Message To Beijing

By Martin C.M. Lee

The Washington Post

Sunday, July 27, 2003

 

HONG KONG -- This month's momentous events in Hong Kong sent a stark message to Beijing:

 

The only thing more dangerous than democracy in Hong Kong is a continuation of its autocratic government.

 

The half-million well-educated, sophisticated citizens who marched in defense of civil liberties on July 1 forced the Beijing-appointed chief executive, Tung Chee-hwa, to call off a vote he would have lost in the legislature.

 

Then three of Tung's top officials resigned, including the security chief who had led the campaign to force through the "anti-subversion" law that threatened to roll back the fundamental freedoms distinguishing Hong Kong from China.

 

Realizing that they had been fed bad information by Tung and their own apparatchiks, who predicted that opposition to mainland-type treason laws would soon pass, Chinese leaders sent a team of officials from security and intelligence agencies to Hong Kong to find out what happened.

 

As a popularly elected representative of Hong Kong people, I and my fellow democrats could have saved them the airfare.

 

This may be hard for leaders in Beijing to understand, but I would encourage them to be reassured by our successful public protests.
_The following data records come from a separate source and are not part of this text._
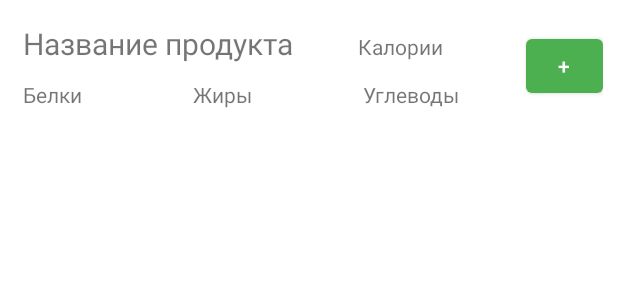
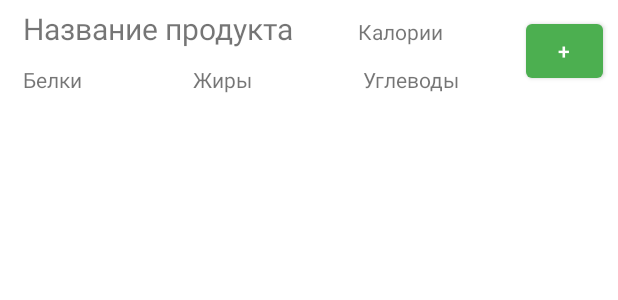
Before and after one commit to pauldub04/KiteApp, an Android app: the layout product_block.xml on its own in the app's theme, with its tools: preview values and no code run, on a phone screen of 412 x 824 dp. Shown: the top 300 px of the screen. Run offline under Robolectric (Android 15) with nearby library versions, the light colour scheme and no system bars; network calls fail.

Commit message:
product search

```diff
--- a/app/src/main/res/layout/product_block.xml
+++ b/app/src/main/res/layout/product_block.xml
@@ -4,8 +4,7 @@
     xmlns:tools="http://schemas.android.com/tools"
     android:orientation="horizontal"
     android:layout_width="match_parent"
-    android:layout_height="wrap_content"
-    android:padding="10dp">
+    android:layout_height="wrap_content">
 
 
 
@@ -13,7 +12,10 @@
         android:layout_width="0dp"
         android:layout_weight="10"
         android:layout_height="wrap_content"
-        android:orientation="vertical">
+        android:layout_marginLeft="10dp"
+        android:layout_marginStart="10dp"
+        android:orientation="vertical"
+        >
         <LinearLayout
             android:layout_width="match_parent"
             android:layout_height="wrap_content"
@@ -74,6 +76,9 @@
         android:layout_weight="1.5"
         android:layout_height="wrap_content"
         android:layout_marginTop="10dp"
-        android:text="+" />
+        android:layout_marginRight="10dp"
+        android:layout_marginEnd="10dp"
+        android:text="+"
+        />
 
 </LinearLayout>
```
Also changed, not shown: app/src/main/java/com/example/foodapp/AddFoodNew.java (+25 -2 lines), app/src/main/java/com/example/foodapp/db/DbStaticManager.java (+16 -3 lines), app/src/main/res/layout/activity_add_food_new.xml (+22 -6 lines), app/src/main/java/com/example/foodapp/ProductStateAdapter.java (line endings or trailing spaces).
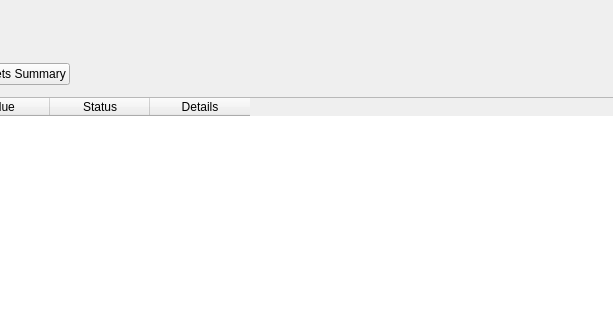
This is InventoryQtApp/ReportsPage.ui in Felipeact/InventoryQtApp as Qt 5 draws it before an edit; both pictures show x 174 to 787 and y 0 to 320 of the 1280 by 820 pixel window. The edited form follows.
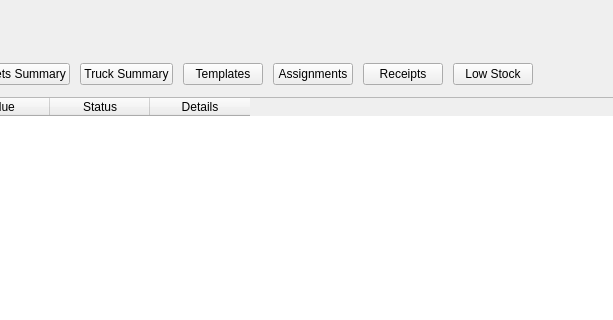
This is the edited form.

Commit message: Reports completed, missing image preview

Patch:
```diff
--- a/InventoryQtApp/ReportsPage.ui
+++ b/InventoryQtApp/ReportsPage.ui
@@ -81,6 +81,46 @@
                                     </widget>
                                 </item>
 
+								<item>
+									<widget class="QPushButton" name="truckSummaryBtn">
+										<property name="text">
+											<string>Truck Summary</string>
+										</property>
+									</widget>
+								</item>
+
+								<item>
+									<widget class="QPushButton" name="templatesSummaryBtn">
+										<property name="text">
+											<string>Templates</string>
+										</property>
+									</widget>
+								</item>
+
+								<item>
+									<widget class="QPushButton" name="assignmentsSummaryBtn">
+										<property name="text">
+											<string>Assignments</string>
+										</property>
+									</widget>
+								</item>
+
+								<item>
+									<widget class="QPushButton" name="receiptsSummaryBtn">
+										<property name="text">
+											<string>Receipts</string>
+										</property>
+									</widget>
+								</item>
+
+								<item>
+									<widget class="QPushButton" name="lowStockSummaryBtn">
+										<property name="text">
+											<string>Low Stock</string>
+										</property>
+									</widget>
+								</item>
+
                                 <item>
                                     <spacer name="horizontalSpacer">
                                         <property name="orientation">
```
The commit also changes 3 other files.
They have nothing to fear from our cause, which focuses not on independence but on protecting Hong Kong's free way of life.

 

Hong Kong people had to march in such numbers because we do not yet have the democratic, representative system of government we deserve.

 

We in essence echoed the words of former Chinese leader Deng Xiaoping,who designed the "one country, two systems" policy to guarantee Hong Kong's unique freedoms for at least 50 years. "With a good system, even evil men cannot do evil," Deng said. "Without a good system, even good men cannot do good, but may be forced to do evil." As Deng reminds us, while Tung has many faults, he is also the product of an unaccountable system. He was not elected. He was handpicked by Beijing. Ministers appointed by Beijing on the sole recommendation of Tung were also accountable only to Tung.

 

There is only one solution to Hong Kong's crisis of confidence. Beijing must recognize the political maturity of the people of Hong Kong and move urgently to create the legitimacy Tung has never had. After multiple mass protests, Tung postponed passage of the subversion law until after a further "public-consultation exercise." Hong Kong's constitution, the Basic Law, allows direct election of the chief executive by 2007 and direct election of the full legislature by 2008.

 

Yet this is the one public consultation Tung has consistently blocked:to ask Hong Kong people whether they want to choose their own leaders in free and fair elections.

 

A constitutional convention to confirm Hong Kong people's aspirations for democracy and allow for a truly democratic government is a necessary next step. With our inheritance from Britain of the rule of law, individual freedoms and tolerance for political differences, there is no society better prepared for and more deserving of democracy. And, as the world saw when our population took to the streets, there can no longer be any doubt about how strongly Hong Kong people value their liberties and desire a system that can protect them.

 

Beijing's new leaders have affirmed a commitment to a market economy, which Hong Kong has long had. If Beijing can likewise embrace an accountable, democratic government for Hong Kong, it may find a promising precedent for other parts of China.

 

Let me offer mainland officials a final thought: Hong Kong's people are by nature both conservative and optimistic. Conservative in the sense that we value stability and have simply assumed that better lives could be built away from the turmoil of China in civil war or, later, under communism.

 

Today we are equally confident that democracy here will bring both stability and good government.

 

This combination of modest aspirations and optimism also means that Hong Kong people are prepared to give the new leadership in China the benefit of the doubt. We blame the pre-emptively kowtowing Tung government for misleading China on the true views of Hong Kong.

 

We would now welcome the chance to show how democracy in Hong Kong will avoid the very instability that Beijing most fears.

 

The writer is a democratically elected legislator and the founding chairman of the Democratic Party of Hong Kong.